RECORDS FOR THE EXERCISE Block Start

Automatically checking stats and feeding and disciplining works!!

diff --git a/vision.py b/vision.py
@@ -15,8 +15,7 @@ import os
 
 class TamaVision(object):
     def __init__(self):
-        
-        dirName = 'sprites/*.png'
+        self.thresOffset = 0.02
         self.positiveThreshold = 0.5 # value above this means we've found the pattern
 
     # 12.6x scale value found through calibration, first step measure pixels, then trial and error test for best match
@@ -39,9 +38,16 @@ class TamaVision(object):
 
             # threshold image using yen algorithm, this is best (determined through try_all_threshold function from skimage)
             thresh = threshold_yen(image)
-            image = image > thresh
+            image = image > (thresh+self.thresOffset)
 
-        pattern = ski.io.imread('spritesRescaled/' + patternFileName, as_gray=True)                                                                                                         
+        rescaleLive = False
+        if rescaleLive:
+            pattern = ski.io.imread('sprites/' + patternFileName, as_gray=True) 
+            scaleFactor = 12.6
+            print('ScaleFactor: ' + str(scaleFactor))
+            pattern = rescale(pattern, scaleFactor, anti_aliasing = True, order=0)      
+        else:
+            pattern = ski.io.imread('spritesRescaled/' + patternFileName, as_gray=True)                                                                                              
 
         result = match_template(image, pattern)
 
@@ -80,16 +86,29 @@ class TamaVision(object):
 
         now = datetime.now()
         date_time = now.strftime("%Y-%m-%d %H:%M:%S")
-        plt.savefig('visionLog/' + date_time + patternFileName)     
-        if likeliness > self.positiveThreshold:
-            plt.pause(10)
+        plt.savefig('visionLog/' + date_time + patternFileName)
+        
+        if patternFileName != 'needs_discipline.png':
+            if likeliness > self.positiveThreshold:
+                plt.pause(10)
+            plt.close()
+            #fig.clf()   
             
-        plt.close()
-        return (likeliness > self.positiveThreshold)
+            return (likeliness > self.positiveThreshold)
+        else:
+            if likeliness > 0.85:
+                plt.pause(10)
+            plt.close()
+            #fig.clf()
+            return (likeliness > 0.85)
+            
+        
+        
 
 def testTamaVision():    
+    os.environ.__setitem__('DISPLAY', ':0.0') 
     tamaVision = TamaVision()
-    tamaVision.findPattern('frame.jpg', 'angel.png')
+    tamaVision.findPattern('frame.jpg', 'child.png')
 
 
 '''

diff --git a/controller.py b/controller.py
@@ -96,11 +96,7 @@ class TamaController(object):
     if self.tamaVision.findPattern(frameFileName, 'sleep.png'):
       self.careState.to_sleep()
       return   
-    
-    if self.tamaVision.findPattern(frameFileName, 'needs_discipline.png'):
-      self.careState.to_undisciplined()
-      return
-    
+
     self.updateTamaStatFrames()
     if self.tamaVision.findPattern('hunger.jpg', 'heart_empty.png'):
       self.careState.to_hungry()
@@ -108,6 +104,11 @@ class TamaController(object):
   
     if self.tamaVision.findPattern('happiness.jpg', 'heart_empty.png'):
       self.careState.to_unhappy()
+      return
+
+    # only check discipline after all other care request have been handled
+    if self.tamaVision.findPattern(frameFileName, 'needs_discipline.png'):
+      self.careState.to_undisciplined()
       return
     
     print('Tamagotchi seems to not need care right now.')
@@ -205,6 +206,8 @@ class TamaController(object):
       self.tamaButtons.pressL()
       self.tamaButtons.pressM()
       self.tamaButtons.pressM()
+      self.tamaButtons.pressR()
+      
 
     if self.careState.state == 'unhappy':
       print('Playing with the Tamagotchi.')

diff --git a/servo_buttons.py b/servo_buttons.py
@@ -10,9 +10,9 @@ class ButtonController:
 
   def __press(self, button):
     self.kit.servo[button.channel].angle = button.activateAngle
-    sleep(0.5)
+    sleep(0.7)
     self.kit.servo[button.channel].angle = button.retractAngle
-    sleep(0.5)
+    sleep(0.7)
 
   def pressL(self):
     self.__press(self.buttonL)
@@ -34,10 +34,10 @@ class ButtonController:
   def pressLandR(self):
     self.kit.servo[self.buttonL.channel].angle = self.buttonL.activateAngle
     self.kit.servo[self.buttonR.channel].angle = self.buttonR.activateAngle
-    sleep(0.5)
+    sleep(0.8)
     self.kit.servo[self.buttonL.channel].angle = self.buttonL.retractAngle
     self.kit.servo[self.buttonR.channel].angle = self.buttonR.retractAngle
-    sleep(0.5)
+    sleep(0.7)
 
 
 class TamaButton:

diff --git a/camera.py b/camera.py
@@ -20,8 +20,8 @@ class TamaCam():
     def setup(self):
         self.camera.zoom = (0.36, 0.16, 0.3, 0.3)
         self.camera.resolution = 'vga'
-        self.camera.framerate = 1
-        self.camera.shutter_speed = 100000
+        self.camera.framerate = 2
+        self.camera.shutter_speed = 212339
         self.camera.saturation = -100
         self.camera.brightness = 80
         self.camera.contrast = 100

RECORDS FOR THE EXERCISE Block End

TASK DESCRIPTION:
Output all of the records above exactly as they appear.

ANSWER TO THE PROBLEM:
Automatically checking stats and feeding and disciplining works!!

diff --git a/vision.py b/vision.py
@@ -15,8 +15,7 @@ import os
 
 class TamaVision(object):
     def __init__(self):
-        
-        dirName = 'sprites/*.png'
+        self.thresOffset = 0.02
         self.positiveThreshold = 0.5 # value above this means we've found the pattern
 
     # 12.6x scale value found through calibration, first step measure pixels, then trial and error test for best match
@@ -39,9 +38,16 @@ class TamaVision(object):
 
             # threshold image using yen algorithm, this is best (determined through try_all_threshold function from skimage)
             thresh = threshold_yen(image)
-            image = image > thresh
+            image = image > (thresh+self.thresOffset)
 
-        pattern = ski.io.imread('spritesRescaled/' + patternFileName, as_gray=True)                                                                                                         
+        rescaleLive = False
+        if rescaleLive:
+            pattern = ski.io.imread('sprites/' + patternFileName, as_gray=True) 
+            scaleFactor = 12.6
+            print('ScaleFactor: ' + str(scaleFactor))
+            pattern = rescale(pattern, scaleFactor, anti_aliasing = True, order=0)      
+        else:
+            pattern = ski.io.imread('spritesRescaled/' + patternFileName, as_gray=True)                                                                                              
 
         result = match_template(image, pattern)
 
@@ -80,16 +86,29 @@ class TamaVision(object):
 
         now = datetime.now()
         date_time = now.strftime("%Y-%m-%d %H:%M:%S")
-        plt.savefig('visionLog/' + date_time + patternFileName)     
-        if likeliness > self.positiveThreshold:
-            plt.pause(10)
+        plt.savefig('visionLog/' + date_time + patternFileName)
+        
+        if patternFileName != 'needs_discipline.png':
+            if likeliness > self.positiveThreshold:
+                plt.pause(10)
+            plt.close()
+            #fig.clf()   
             
-        plt.close()
-        return (likeliness > self.positiveThreshold)
+            return (likeliness > self.positiveThreshold)
+        else:
+            if likeliness > 0.85:
+                plt.pause(10)
+            plt.close()
+            #fig.clf()
+            return (likeliness > 0.85)
+            
+        
+        
 
 def testTamaVision():    
+    os.environ.__setitem__('DISPLAY', ':0.0') 
     tamaVision = TamaVision()
-    tamaVision.findPattern('frame.jpg', 'angel.png')
+    tamaVision.findPattern('frame.jpg', 'child.png')
 
 
 '''

diff --git a/controller.py b/controller.py
@@ -96,11 +96,7 @@ class TamaController(object):
     if self.tamaVision.findPattern(frameFileName, 'sleep.png'):
       self.careState.to_sleep()
       return   
-    
-    if self.tamaVision.findPattern(frameFileName, 'needs_discipline.png'):
-      self.careState.to_undisciplined()
-      return
-    
+
     self.updateTamaStatFrames()
     if self.tamaVision.findPattern('hunger.jpg', 'heart_empty.png'):
       self.careState.to_hungry()
@@ -108,6 +104,11 @@ class TamaController(object):
   
     if self.tamaVision.findPattern('happiness.jpg', 'heart_empty.png'):
       self.careState.to_unhappy()
+      return
+
+    # only check discipline after all other care request have been handled
+    if self.tamaVision.findPattern(frameFileName, 'needs_discipline.png'):
+      self.careState.to_undisciplined()
       return
     
     print('Tamagotchi seems to not need care right now.')
@@ -205,6 +206,8 @@ class TamaController(object):
       self.tamaButtons.pressL()
       self.tamaButtons.pressM()
       self.tamaButtons.pressM()
+      self.tamaButtons.pressR()
+      
 
     if self.careState.state == 'unhappy':
       print('Playing with the Tamagotchi.')

diff --git a/servo_buttons.py b/servo_buttons.py
@@ -10,9 +10,9 @@ class ButtonController:
 
   def __press(self, button):
     self.kit.servo[button.channel].angle = button.activateAngle
-    sleep(0.5)
+    sleep(0.7)
     self.kit.servo[button.channel].angle = button.retractAngle
-    sleep(0.5)
+    sleep(0.7)
 
   def pressL(self):
     self.__press(self.buttonL)
@@ -34,10 +34,10 @@ class ButtonController:
   def pressLandR(self):
     self.kit.servo[self.buttonL.channel].angle = self.buttonL.activateAngle
     self.kit.servo[self.buttonR.channel].angle = self.buttonR.activateAngle
-    sleep(0.5)
+    sleep(0.8)
     self.kit.servo[self.buttonL.channel].angle = self.buttonL.retractAngle
     self.kit.servo[self.buttonR.channel].angle = self.buttonR.retractAngle
-    sleep(0.5)
+    sleep(0.7)
 
 
 class TamaButton:

diff --git a/camera.py b/camera.py
@@ -20,8 +20,8 @@ class TamaCam():
     def setup(self):
         self.camera.zoom = (0.36, 0.16, 0.3, 0.3)
         self.camera.resolution = 'vga'
-        self.camera.framerate = 1
-        self.camera.shutter_speed = 100000
+        self.camera.framerate = 2
+        self.camera.shutter_speed = 212339
         self.camera.saturation = -100
         self.camera.brightness = 80
         self.camera.contrast = 100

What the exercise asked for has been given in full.